Some regions in the UK have experienced close to a 200 per cent rise of number plate cloning in just one year – but what is it and what are the consequences of having a cloned plate?
This is everything you need to know.
What is number plate cloning?
When purchasing a new licence plate, a vehicle user should be asked to prove their name and address, as well as their right to use the registration number.
If these checks are not made, it can result in the production of plates with licence numbers that the buyer has no right to use, leaving them free to drive a vehicle which bears the identity of someone else’s car.
A recent poll by Halfords found that 85 per cent of drivers don’t know which documents they need to provide when purchasing a number plate.
Most cloned number plates come from unregistered, illegitimate suppliers, who not only ignore the regulations regarding the verification of entitlement, but also bypass the associated quality standards.

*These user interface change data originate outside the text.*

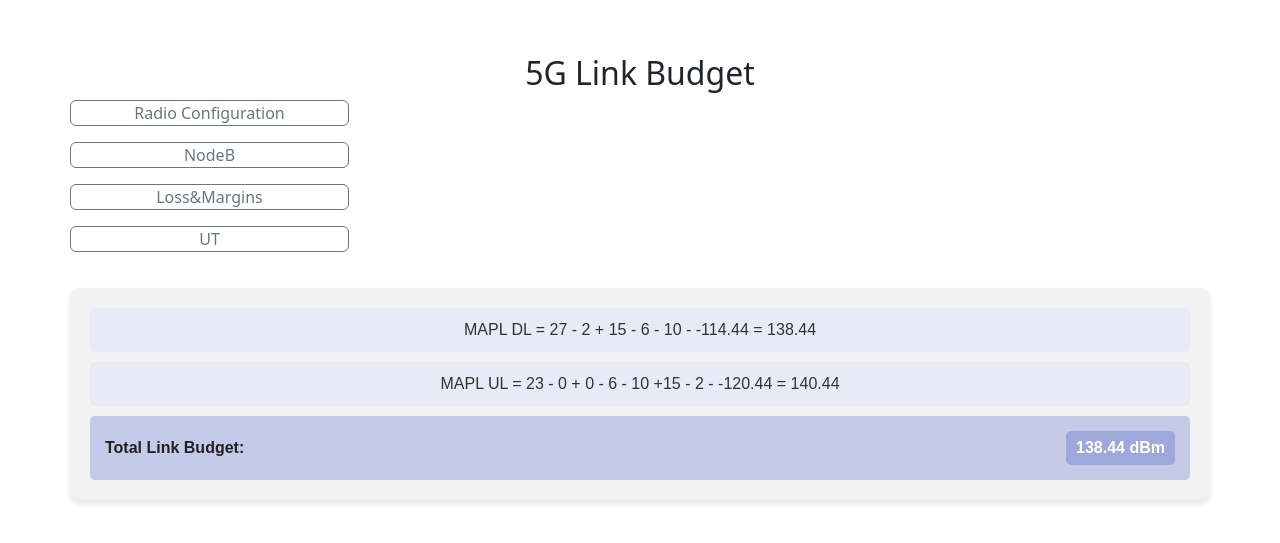
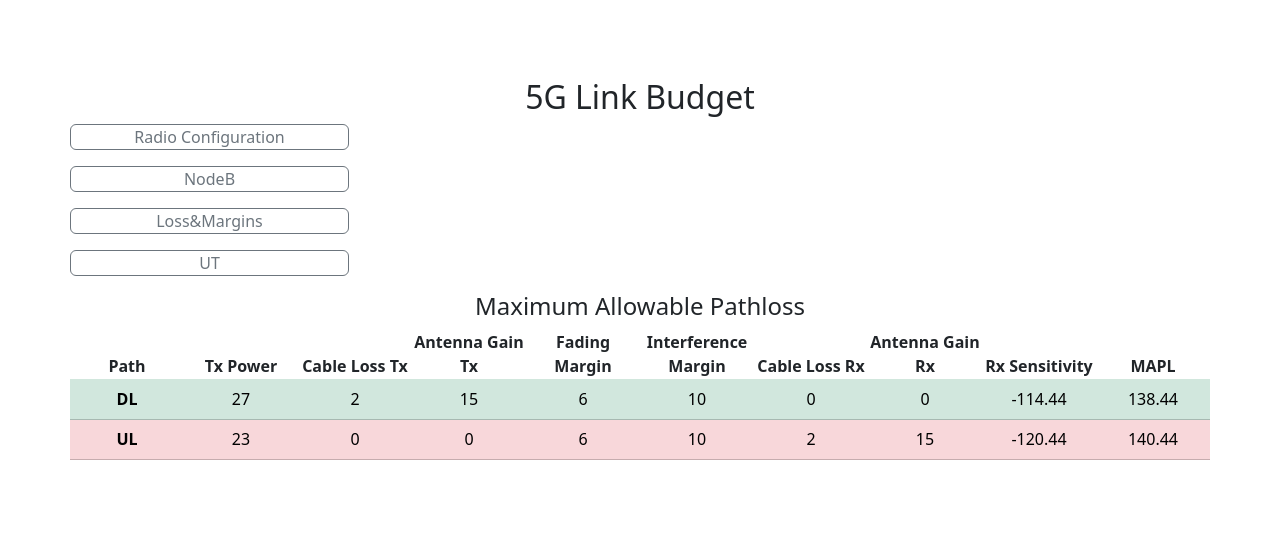
Before and after one commit to stroblp/link-budget-5G, a Svelte app: page / in a window 1280 px wide. Shown: the part 123-666 px from the top of the page. Built offline with nearby package versions, Linux system fonts and the light colour scheme.

Commit message:
add MAPL table

```diff
--- a/src/PathLoss5G.svelte
+++ b/src/PathLoss5G.svelte
@@ -37,8 +37,10 @@
   let linkBudgetDLStr = "";
   let linkBudgetULStr = "";
   let linkBudgetUL = 0;
-  let linkBudgetTotal =0;
-  let EIRPNodeB =0;
+  let linkBudgetTotal = 0;
+  let EIRPNodeB = 0;
+  let dlColorClass = "";
+  let ulColorClass = "";
 
   $: subCarrierSpacing = 15 * Math.pow(2, numerology);
 
@@ -73,7 +75,6 @@
     rxSensitivityUE;
   $: linkBudgetDLStr = `MAPL DL = ${transmitPowerNodeB} - ${transmitCableLossNodeB} + ${transmitterAntennaGainNodeB} - ${fadingMargin} - ${interferenceMargin} - ${rxSensitivityUE} = ${linkBudgetDL}`;
 
-
   $: linkBudgetUL =
     transmitPowerUT -
     transmitCableLossUT +
@@ -85,11 +86,24 @@
     rxSensitivityNodeB;
   $: linkBudgetULStr = `MAPL UL = ${transmitPowerUT} - ${transmitCableLossUT} + ${transmitterAntennaGainUT} - ${fadingMargin} - ${interferenceMargin} +${transmitterAntennaGainNodeB} - ${transmitCableLossNodeB} - ${rxSensitivityNodeB} = ${linkBudgetUL}`;
 
-  $: if(linkBudgetDL<=linkBudgetUL){
-    linkBudgetTotal = linkBudgetDL
+  $: if (linkBudgetDL <= linkBudgetUL) {
+    linkBudgetTotal = linkBudgetDL;
+  } else {
+    linkBudgetTotal = linkBudgetUL;
   }
-  else{
-    linkBudgetTotal = linkBudgetUL
+
+  $: {
+    if (linkBudgetDL < linkBudgetUL) {
+      dlColorClass = "table-success";
+      ulColorClass = "table-danger";
+    } else if (linkBudgetDL > linkBudgetUL) {
+      dlColorClass = "table-danger";
+      ulColorClass = "table-success";
+    } else {
+      // If they are equal, optionally set them to a neutral color or leave them as default
+      dlColorClass = "table-success";
+      ulColorClass = "table-success";
+    }
   }
 
   function roundToDecimal(val, decimal) {
@@ -282,7 +296,9 @@
           />
         </div>
         <div class="col-3">
-          <label for="transmitterGain" class="form-label">Tx Antenna Gain (dB):</label>
+          <label for="transmitterGain" class="form-label"
+            >Tx Antenna Gain (dB):</label
+          >
           <input
             type="number"
             class="form-control"
@@ -300,7 +316,6 @@
             bind:value={transmitPowerNodeB}
           />
         </div>
-
       </div>
       <h6 class="collapse" id="nodeB">Rx</h6>
       <div class="row collapse" id="nodeB">
@@ -399,7 +414,9 @@
           />
         </div>
         <div class="col-3">
-          <label for="transmitterGain" class="form-label">Tx Antenna Gain (dB):</label>
+          <label for="transmitterGain" class="form-label"
+            >Tx Antenna Gain (dB):</label
+          >
           <input
             type="number"
             class="form-control"
@@ -409,10 +426,8 @@
       </div>
       <h6 class="collapse" id="ueconf">Tx</h6>
       <div class="row collapse" id="ueconf">
-
         <div class="col-3">
-          <label for="transmitPowerUT" class="form-label"
-            >Tx Power (dBm):</label
+          <label for="transmitPowerUT" class="form-label">Tx Power (dBm):</label
           >
           <input
             type="number"
@@ -455,11 +470,66 @@
 
     <div class="w-100 mb-3"></div>
 
-    <div class="results-container">
-      <p class="result-item">{linkBudgetDLStr}</p>
-      <p class="result-item">{linkBudgetULStr}</p>
-      <div class="result-total">Total Link Budget: <span>{linkBudgetTotal} dBm</span></div>
-    </div>
+    <!-- <div class="container mt-3">
+      <div class="p-3 mb-2 bg-light text-dark border rounded">
+        <p class="{dlColorClass} mb-2">
+          {`MAPL DL = ${transmitPowerNodeB} -
+                                                   ${transmitCableLossNodeB} +
+                                                   ${transmitterAntennaGainNodeB} -
+                                                   ${fadingMargin} -
+                                                   ${interferenceMargin} -
+                                                   ${rxSensitivityUE} = ${linkBudgetDL}`}
+        </p>
+        <p class="{ulColorClass} mb-2">{linkBudgetULStr}</p>
+        <div class="p-2 bg-primary text-white rounded">
+          Total Link Budget: <span class="fw-bold">{linkBudgetTotal} dBm</span>
+        </div>
+      </div>
+    </div> -->
+    <h4>Maximum Allowable Pathloss</h4>
+    <table class="table">
+      <thead>
+        <th scope="col"  style="width: 10%;">Path</th>
+        <th scope="col" style="width: 10%;">Tx Power</th>
+        <th scope="col" style="width: 10%;">Cable Loss Tx</th>
+        <th scope="col" style="width: 10%;">Antenna Gain Tx</th>
+        <th scope="col" style="width: 10%;">Fading Margin</th>
+        <th scope="col" style="width: 10%;">Interference Margin</th>
+        <th scope="col" style="width: 10%;">Cable Loss Rx</th>
+        <th scope="col" style="width: 10%;">Antenna Gain Rx</th>
+        <th scope="col" style="width: 10%;">Rx Sensitivity</th>
+        <th scope="col" style="width: 10%;">MAPL</th>
+      </thead>
+      <tbody>
+        <tr class="{dlColorClass}">
+          <th scope="row">DL</th>
+          <td>{transmitPowerNodeB}</td>
+          <td>{transmitCableLossNodeB}</td>
+          <td>{transmitterAntennaGainNodeB}</td>
+          <td>{fadingMargin}</td>
+          <td>{interferenceMargin}</td>
+          <td>{transmitCableLossUT}</td>
+          <td>{transmitterAntennaGainUT}</td>
+          <td>{rxSensitivityUE}</td>
+          <td> {linkBudgetDL}</td>
+        </tr>
+      </tbody>
+      <tbody>
+        <tr>
+          <tr class="{ulColorClass}">
+            <th scope="row">UL</th>
+          <td>{transmitPowerUT}</td>
+          <td>{transmitCableLossUT}</td>
+          <td>{transmitterAntennaGainUT}</td>
+          <td>{fadingMargin}</td>
+          <td>{interferenceMargin}</td>
+          <td>{transmitCableLossNodeB}</td>
+          <td>{transmitterAntennaGainNodeB}</td>
+          <td>{rxSensitivityNodeB}</td>
+          <td> {linkBudgetUL}</td>
+        </tr>
+      </tbody>
+    </table>
 
     <!-- <div class="w-100 mb-3"></div>
 
@@ -508,41 +578,4 @@
     padding: 0 15px; /* Adjust padding as needed */
     font-size: 16px; /* Optional: Adjust font size as needed */
   }
-
-  .results-container {
-  padding: 20px;
-  margin-top: 20px;
-  background-color: #f2f2f2;
-  border-radius: 10px;
-  box-shadow: 0 4px 6px rgba(0, 0, 0, 0.1);
-}
-
-.result-item {
-  background-color: #e8eaf6;
-  padding: 10px;
-  margin-bottom: 10px;
-  border-radius: 5px;
-  font-family: 'Arial', sans-serif;
-  color: #333;
-}
-
-.result-total {
-  padding: 15px;
-  background-color: #c5cae9;
-  border-radius: 5px;
-  font-weight: bold;
-  font-family: 'Arial', sans-serif;
-  color: #212121;
-  display: flex;
-  justify-content: space-between;
-  align-items: center;
-}
-
-.result-total span {
-  background-color: #9fa8da;
-  padding: 5px 10px;
-  border-radius: 5px;
-  color: white;
-}
-
 </style>
```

Rise in cloning
Halfords contacted 49 of the UK’s police forces and found that incidents of number plate crime rose by 18 per cent between 2016 and 2017.
Several areas in the UK showed steep rises in number plate crime, with Warwickshire, Dorset, Gwent and Northumbria being the highest, increasing by 179 per cent, 161 per cent, 96 per cent, and 94 per cent, respectively.
What are the consequences of number plate cloning?
The consequences of number plate cloning include speeding tickets, parking fines and unpaid toll bills. Motorists will also need to liaise with the DVLA to obtain a new number plate.
The consequences of number plate cloning include speeding tickets, parking fines and unpaid toll bills (Photo: Shutterstock)
Even if motorists attempt to buy a genuine replacement number plate for their own vehicle, they run the risk of receiving a £1,000 fine if that number plate does not conform to the relevant standards.
Rob Laugharne, legal expert and Group Legal Director of Hills, the UK’s market leader in supply of legal number plates said, “Cloning of number plates is a major problem in the UK. Unfortunately under current regulations it is incredibly easy for criminals to clone plates.
“This obviously hinders the police in preventing and reducing crime, but it can also have some very distressing consequences for the innocent victims.”
How can I avoid or prevent number plate cloning?
These are the top tips to help motorists avoid number plate fraud, according to Halfords:Always purchase your number plates from a registered supplier Ensure you are asked to prove your name, your address and your right to use the registration number when you ask for a new number plate to be made
What should I do if I think I’m a victim of number plate cloning?
If you suspect that you are a victim of number plate cloning you should contact the police and DVLA immediately and, when purchasing a new plate, make sure you get it made by a registered and reputable company.